PROBLEM REQUIREMENTS:
An exact copy of the entries below is the expected answer.

═══ PROVIDED ENTRIES ═══

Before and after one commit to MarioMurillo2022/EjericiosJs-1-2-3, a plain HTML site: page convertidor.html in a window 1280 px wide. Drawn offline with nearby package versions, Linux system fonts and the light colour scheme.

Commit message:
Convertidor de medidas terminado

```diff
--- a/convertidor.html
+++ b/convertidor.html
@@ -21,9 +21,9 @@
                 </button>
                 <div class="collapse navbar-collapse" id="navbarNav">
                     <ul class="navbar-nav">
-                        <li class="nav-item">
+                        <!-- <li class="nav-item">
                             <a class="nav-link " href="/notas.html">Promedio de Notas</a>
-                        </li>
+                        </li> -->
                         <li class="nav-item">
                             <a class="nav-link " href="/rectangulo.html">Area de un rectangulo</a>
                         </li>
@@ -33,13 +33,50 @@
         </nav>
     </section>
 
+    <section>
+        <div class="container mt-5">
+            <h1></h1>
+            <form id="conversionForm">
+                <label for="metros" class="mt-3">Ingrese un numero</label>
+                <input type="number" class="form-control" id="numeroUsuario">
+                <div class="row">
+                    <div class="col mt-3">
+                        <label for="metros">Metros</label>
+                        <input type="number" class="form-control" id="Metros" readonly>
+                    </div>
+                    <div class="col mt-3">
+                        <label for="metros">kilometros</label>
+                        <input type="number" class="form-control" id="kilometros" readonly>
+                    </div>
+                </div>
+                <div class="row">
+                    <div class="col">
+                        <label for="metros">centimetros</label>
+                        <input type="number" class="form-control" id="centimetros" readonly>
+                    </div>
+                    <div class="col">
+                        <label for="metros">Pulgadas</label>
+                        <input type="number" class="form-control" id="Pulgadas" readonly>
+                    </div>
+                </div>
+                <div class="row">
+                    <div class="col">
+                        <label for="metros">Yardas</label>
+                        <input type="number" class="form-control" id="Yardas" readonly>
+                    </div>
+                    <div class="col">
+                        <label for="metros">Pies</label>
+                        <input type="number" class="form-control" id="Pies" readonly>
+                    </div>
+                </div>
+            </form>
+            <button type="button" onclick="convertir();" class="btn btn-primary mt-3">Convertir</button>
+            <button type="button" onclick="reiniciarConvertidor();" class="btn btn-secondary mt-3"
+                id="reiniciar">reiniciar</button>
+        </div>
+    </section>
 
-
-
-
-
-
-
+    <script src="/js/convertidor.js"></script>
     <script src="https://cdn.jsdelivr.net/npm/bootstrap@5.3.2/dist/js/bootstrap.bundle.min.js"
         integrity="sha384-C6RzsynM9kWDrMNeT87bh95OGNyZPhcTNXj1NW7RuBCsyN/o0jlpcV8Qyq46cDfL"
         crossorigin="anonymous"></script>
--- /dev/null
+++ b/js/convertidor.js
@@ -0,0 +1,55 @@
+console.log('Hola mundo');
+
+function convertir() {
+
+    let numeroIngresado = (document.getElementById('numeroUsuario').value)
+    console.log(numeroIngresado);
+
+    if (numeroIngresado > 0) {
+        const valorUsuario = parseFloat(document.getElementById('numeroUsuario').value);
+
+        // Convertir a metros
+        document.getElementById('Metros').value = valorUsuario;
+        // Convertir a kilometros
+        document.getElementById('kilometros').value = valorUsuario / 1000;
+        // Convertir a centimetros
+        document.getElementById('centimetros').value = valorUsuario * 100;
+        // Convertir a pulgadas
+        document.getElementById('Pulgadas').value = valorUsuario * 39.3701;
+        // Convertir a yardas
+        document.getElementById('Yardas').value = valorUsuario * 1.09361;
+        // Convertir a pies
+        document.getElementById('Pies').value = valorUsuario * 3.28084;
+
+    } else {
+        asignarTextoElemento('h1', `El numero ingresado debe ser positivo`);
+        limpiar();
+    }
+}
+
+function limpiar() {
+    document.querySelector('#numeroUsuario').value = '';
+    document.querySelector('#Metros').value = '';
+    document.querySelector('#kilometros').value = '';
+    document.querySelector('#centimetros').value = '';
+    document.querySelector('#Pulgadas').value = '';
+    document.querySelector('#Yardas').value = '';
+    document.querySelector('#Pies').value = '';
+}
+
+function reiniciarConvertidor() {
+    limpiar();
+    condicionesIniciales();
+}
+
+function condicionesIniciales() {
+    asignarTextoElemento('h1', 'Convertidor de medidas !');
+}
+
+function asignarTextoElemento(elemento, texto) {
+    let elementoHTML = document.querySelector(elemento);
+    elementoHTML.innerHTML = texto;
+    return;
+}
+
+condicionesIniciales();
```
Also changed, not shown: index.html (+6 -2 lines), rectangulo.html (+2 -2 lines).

═══

RESULT:
Before and after one commit to MarioMurillo2022/EjericiosJs-1-2-3, a plain HTML site: page convertidor.html in a window 1280 px wide. Drawn offline with nearby package versions, Linux system fonts and the light colour scheme.

Commit message:
Convertidor de medidas terminado

```diff
--- a/convertidor.html
+++ b/convertidor.html
@@ -21,9 +21,9 @@
                 </button>
                 <div class="collapse navbar-collapse" id="navbarNav">
                     <ul class="navbar-nav">
-                        <li class="nav-item">
+                        <!-- <li class="nav-item">
                             <a class="nav-link " href="/notas.html">Promedio de Notas</a>
-                        </li>
+                        </li> -->
                         <li class="nav-item">
                             <a class="nav-link " href="/rectangulo.html">Area de un rectangulo</a>
                         </li>
@@ -33,13 +33,50 @@
         </nav>
     </section>
 
+    <section>
+        <div class="container mt-5">
+            <h1></h1>
+            <form id="conversionForm">
+                <label for="metros" class="mt-3">Ingrese un numero</label>
+                <input type="number" class="form-control" id="numeroUsuario">
+                <div class="row">
+                    <div class="col mt-3">
+                        <label for="metros">Metros</label>
+                        <input type="number" class="form-control" id="Metros" readonly>
+                    </div>
+                    <div class="col mt-3">
+                        <label for="metros">kilometros</label>
+                        <input type="number" class="form-control" id="kilometros" readonly>
+                    </div>
+                </div>
+                <div class="row">
+                    <div class="col">
+                        <label for="metros">centimetros</label>
+                        <input type="number" class="form-control" id="centimetros" readonly>
+                    </div>
+                    <div class="col">
+                        <label for="metros">Pulgadas</label>
+                        <input type="number" class="form-control" id="Pulgadas" readonly>
+                    </div>
+                </div>
+                <div class="row">
+                    <div class="col">
+                        <label for="metros">Yardas</label>
+                        <input type="number" class="form-control" id="Yardas" readonly>
+                    </div>
+                    <div class="col">
+                        <label for="metros">Pies</label>
+                        <input type="number" class="form-control" id="Pies" readonly>
+                    </div>
+                </div>
+            </form>
+            <button type="button" onclick="convertir();" class="btn btn-primary mt-3">Convertir</button>
+            <button type="button" onclick="reiniciarConvertidor();" class="btn btn-secondary mt-3"
+                id="reiniciar">reiniciar</button>
+        </div>
+    </section>
 
-
-
-
-
-
-
+    <script src="/js/convertidor.js"></script>
     <script src="https://cdn.jsdelivr.net/npm/bootstrap@5.3.2/dist/js/bootstrap.bundle.min.js"
         integrity="sha384-C6RzsynM9kWDrMNeT87bh95OGNyZPhcTNXj1NW7RuBCsyN/o0jlpcV8Qyq46cDfL"
         crossorigin="anonymous"></script>
--- /dev/null
+++ b/js/convertidor.js
@@ -0,0 +1,55 @@
+console.log('Hola mundo');
+
+function convertir() {
+
+    let numeroIngresado = (document.getElementById('numeroUsuario').value)
+    console.log(numeroIngresado);
+
+    if (numeroIngresado > 0) {
+        const valorUsuario = parseFloat(document.getElementById('numeroUsuario').value);
+
+        // Convertir a metros
+        document.getElementById('Metros').value = valorUsuario;
+        // Convertir a kilometros
+        document.getElementById('kilometros').value = valorUsuario / 1000;
+        // Convertir a centimetros
+        document.getElementById('centimetros').value = valorUsuario * 100;
+        // Convertir a pulgadas
+        document.getElementById('Pulgadas').value = valorUsuario * 39.3701;
+        // Convertir a yardas
+        document.getElementById('Yardas').value = valorUsuario * 1.09361;
+        // Convertir a pies
+        document.getElementById('Pies').value = valorUsuario * 3.28084;
+
+    } else {
+        asignarTextoElemento('h1', `El numero ingresado debe ser positivo`);
+        limpiar();
+    }
+}
+
+function limpiar() {
+    document.querySelector('#numeroUsuario').value = '';
+    document.querySelector('#Metros').value = '';
+    document.querySelector('#kilometros').value = '';
+    document.querySelector('#centimetros').value = '';
+    document.querySelector('#Pulgadas').value = '';
+    document.querySelector('#Yardas').value = '';
+    document.querySelector('#Pies').value = '';
+}
+
+function reiniciarConvertidor() {
+    limpiar();
+    condicionesIniciales();
+}
+
+function condicionesIniciales() {
+    asignarTextoElemento('h1', 'Convertidor de medidas !');
+}
+
+function asignarTextoElemento(elemento, texto) {
+    let elementoHTML = document.querySelector(elemento);
+    elementoHTML.innerHTML = texto;
+    return;
+}
+
+condicionesIniciales();
```
Also changed, not shown: index.html (+6 -2 lines), rectangulo.html (+2 -2 lines).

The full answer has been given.